Dissolved organic carbon (DOC) in groundwater is usually expressed as milligrams of organic carbon per liter of filtered water (mg/L). DOC in both ground- and surface water systems is made up of thousands of individual compounds that are difficult to identify. However, they rarely need to be identified for most groundwater applications and more inexpensive DOC measurements typically suffice. For that reason, DOC measurements are thus a routine component of many general-purpose groundwater analyses. DOC is present in all surface water and groundwater, but in groundwater the concentrations are small relative to their concentration in surface water. In uncontaminated (pristine) groundwater, DOC is generally much less than 1 percent by weight of total dissolved solids (TDS) present. However, DOC in groundwater is important despite the typically low concentration. Active bacteria of natural origin are present nearly everywhere in groundwater and they foster biochemical reactions that commonly influence or control groundwater quality (i.e., water usefulness). For example, the presence and nature of the DOC may be a controlling factor in the biochemical processes that govern the pH and oxidation-reduction state of the water. pH and oxidation-reduction state, in turn, governs concentrations of important water-quality constituents such as iron, manganese, chromium, arsenic and nitrate. It is useful to read the Groundwater Project book, Groundwater Microbiology (2021) as background for reading this book.

One reason for measuring the amount of DOC in groundwater is to determine whether the water has a normal concentration, with normal being between 0.3 and 1 mg/L. Exceptionally abnormal levels are above 5 mg/L. Abnormality usually indicates something important, for example the DOC may come from anthropogenic sources or from direct infiltration of water from a river or lake into an aquifer.
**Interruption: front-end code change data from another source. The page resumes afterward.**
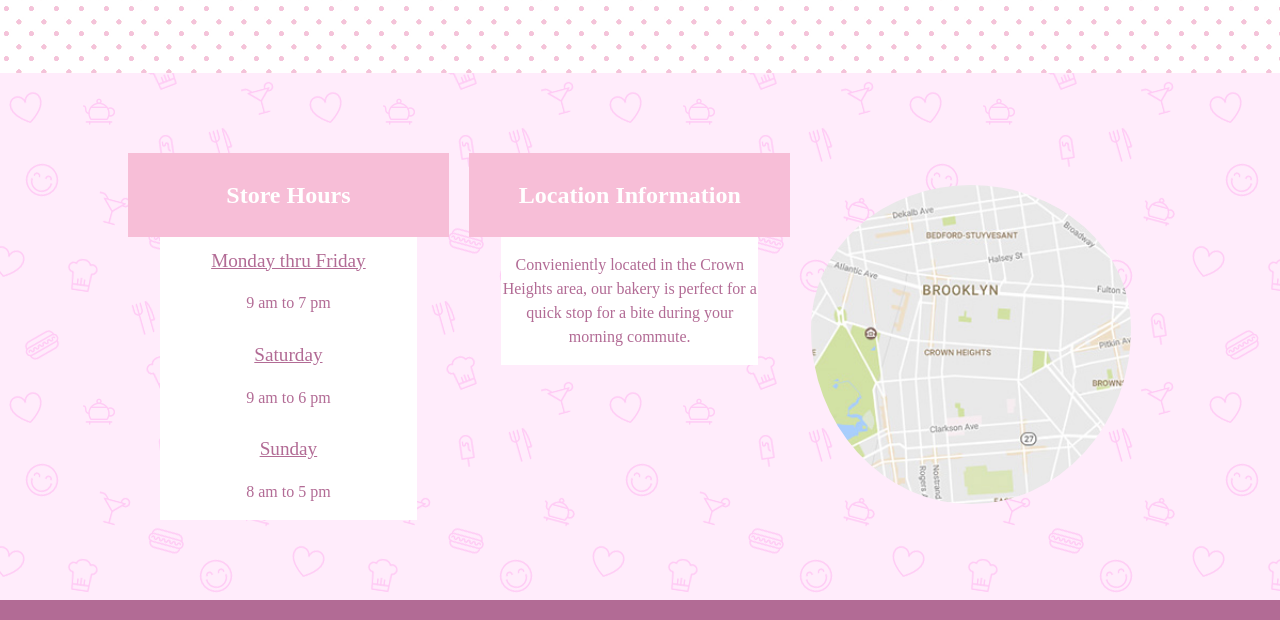
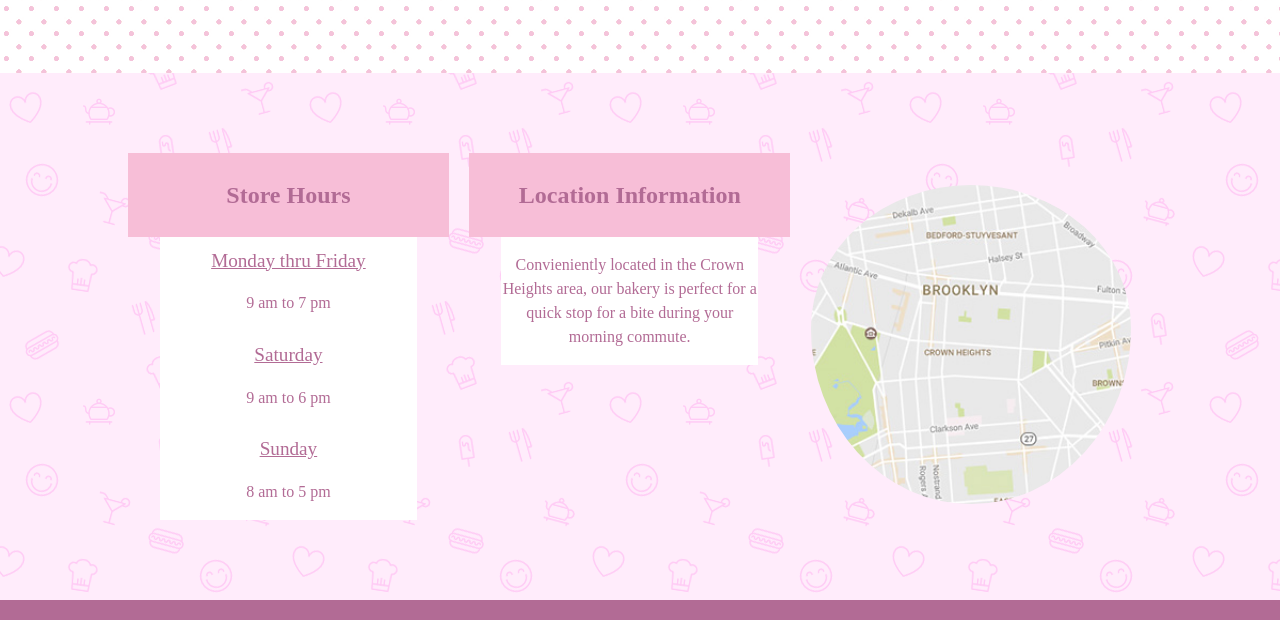
Before and after one commit to bestremera/bakery, a plain HTML site: page index.html in a window 1280 px wide. Shown: the part 1167-1787 px from the top of the page. Drawn offline with nearby package versions, Linux system fonts and the light colour scheme; a web font is replaced by a local one.

Commit message:
Update main.css

```diff
--- a/css/main.css
+++ b/css/main.css
@@ -676,7 +676,7 @@ END PRODUCTS PAGE CSS
 /** LOGISTICS H2 **/
 .logistics h2{
     background-color: #f7bed7;
-    color: white;
+    color: #b26b95;
     padding: 1em 0;
     border-radius: 0;
 }
```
Alternatively, it may indicate that agricultural or industrial activity has diminished DOC attenuation in water percolating through the vadose zone. Any of these situations would indicate the need to consider possible causes of contamination that would be worthy of further investigation.

The author of this book, Dr. Francis Chapelle is an emeritus Research Hydrologist at the United States Geological Survey where his research has focused on how microbial processes affect pristine and contaminated groundwater. He authored the textbook Groundwater Microbiology and Geochemistry that was published as a second edition in 2003 and he has received numerous awards for his life’s work. The Groundwater Project feels fortunate that Dr. Chapelle freely provided this synthesis of humankind’s knowledge of DOC for all who want to know more about groundwater.

John Cherry, The Groundwater Project Leader
Guelph, Ontario, Canada, August 2022


Dissolved Organic Carbon in Groundwater Systems Copyright © 2022 by Francis H. Chapelle. All Rights Reserved.